Failure to Diagnose Stomach Cancer
The Floods Case
In 2008, Mrs. Floods had abdominal pain and other symptoms, which led her to be worked up by her doctor. The doctor obtained a biopsy from Mrs. Floods’ stomach to check for suspected stomach cancer. The doctor made slides of the biopsy and sent the biopsy slides to an out-of-state lab in Texas. The out-of-state lab’s pathologist read the slides under a microscope and sent back a report concluding that the biopsy slides did not show cancer. About 1 year later, Mrs. Floods was diagnosed with advanced stage stomach cancer, stage IIIB. Less than 1 in 5 Patients with stage IIIB cancer live for 5 years. The prognosis is much better if the stomach cancer is diagnosed sooner.
Mrs. Floods came to our office, suspicious for why her cancer was not diagnosed sooner, since she had been diligent in reporting each symptom to her PCP and gastroenterologist, and submitting to all recommended tests, including a surgery to obtain a biopsy of a lesion in her abdomen.
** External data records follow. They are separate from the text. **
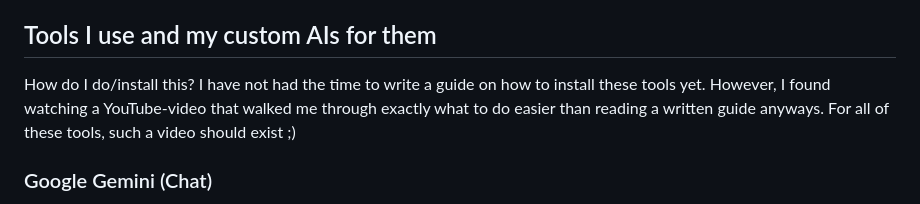
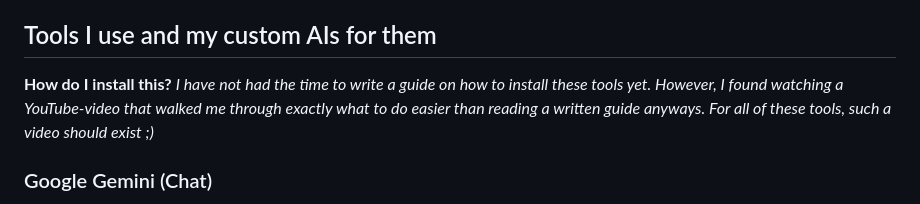
Before and after one commit to LucasBuetje/ai-resources, a Markdown page: README.md, the part around the change. Drawn GitHub-style.

Commit message:
Improve formatting of installation instructions
Formatted installation instructions for clarity.

```diff
--- a/README.md
+++ b/README.md
@@ -20,7 +20,7 @@ The CRISPE framework below helps to structure the system prompt. Shoutout to Ale
 
 ## Tools I use and my custom AIs for them
 
-How do I do/install this? I have not had the time to write a guide on how to install these tools yet. However, I found watching a YouTube-video that walked me through exactly what to do easier than reading a written guide anyways. For all of these tools, such a video should exist ;)
+**How do I install this?** *I have not had the time to write a guide on how to install these tools yet. However, I found watching a YouTube-video that walked me through exactly what to do easier than reading a written guide anyways. For all of these tools, such a video should exist ;)*
 
 ### Google Gemini (Chat)
 My go-to general purpose AI. I started using it because I got a free year of the Pro version, but it performs very well in LLM comparisons. It offers both Flash (fast) and Pro (complex) models. A nice feature is the ability to use notebooks from NotebookLM as context.
```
We obtained the pathology slides which were made from the biopsied stomach tissue; and then had those slides examined by a nationally renowned pathologist who specialized in stomach cancers. Our consultant confirmed that Mrs. Floods’ biopsy slide was indeed misread by the pathologist at the out-of-state lab; that one of the slides that was reviewed showed a cancer that should have been identified and surgically removed. Instead, the cancer went untreated and caused Mrs. Floods to have an advanced stage of stomach cancer by the time it was diagnosed.
As a result of the lab’s negligence, Mrs. Floods’ cancer was diagnosed 1 year later than it should have been diagnosed. The chance of cure for stomach cancer is good if caught early, but because Mrs. Floods’ cancer was negligently missed by the lab and Mrs. Floods’ cancer was allowed to grow in her body an extra year. That year delay in diagnosing Mrs. Floods’ cancer has significantly increased the likelihood that she will die from her stomach cancer.
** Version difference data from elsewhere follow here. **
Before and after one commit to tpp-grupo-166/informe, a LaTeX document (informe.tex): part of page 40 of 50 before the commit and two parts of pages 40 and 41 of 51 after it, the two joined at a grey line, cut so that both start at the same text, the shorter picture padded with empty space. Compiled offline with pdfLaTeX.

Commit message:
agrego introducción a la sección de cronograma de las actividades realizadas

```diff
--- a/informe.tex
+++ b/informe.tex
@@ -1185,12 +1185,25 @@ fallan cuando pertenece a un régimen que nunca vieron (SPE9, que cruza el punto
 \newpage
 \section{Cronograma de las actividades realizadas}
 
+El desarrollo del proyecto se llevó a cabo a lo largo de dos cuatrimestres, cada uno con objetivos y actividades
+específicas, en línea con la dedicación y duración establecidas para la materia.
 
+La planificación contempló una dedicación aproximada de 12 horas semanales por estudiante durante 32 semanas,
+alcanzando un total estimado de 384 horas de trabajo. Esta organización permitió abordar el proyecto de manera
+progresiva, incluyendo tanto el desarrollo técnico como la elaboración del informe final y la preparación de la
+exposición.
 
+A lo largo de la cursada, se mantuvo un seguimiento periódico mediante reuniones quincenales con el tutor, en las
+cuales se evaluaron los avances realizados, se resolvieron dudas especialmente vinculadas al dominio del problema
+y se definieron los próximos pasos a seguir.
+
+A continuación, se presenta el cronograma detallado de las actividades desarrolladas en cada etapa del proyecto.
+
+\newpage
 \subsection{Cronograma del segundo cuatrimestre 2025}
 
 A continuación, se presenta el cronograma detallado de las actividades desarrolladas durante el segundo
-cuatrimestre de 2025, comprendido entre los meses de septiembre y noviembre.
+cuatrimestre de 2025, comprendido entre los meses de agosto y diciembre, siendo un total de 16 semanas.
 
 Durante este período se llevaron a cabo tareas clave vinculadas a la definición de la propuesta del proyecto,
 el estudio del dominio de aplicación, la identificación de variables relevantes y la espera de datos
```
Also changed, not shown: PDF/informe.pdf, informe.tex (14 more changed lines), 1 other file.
We filed suit against the lab on Mrs. Floods’ behalf and on behalf of her husband and children. That suit was settled by the lab for a substantial amount, shortly before trial.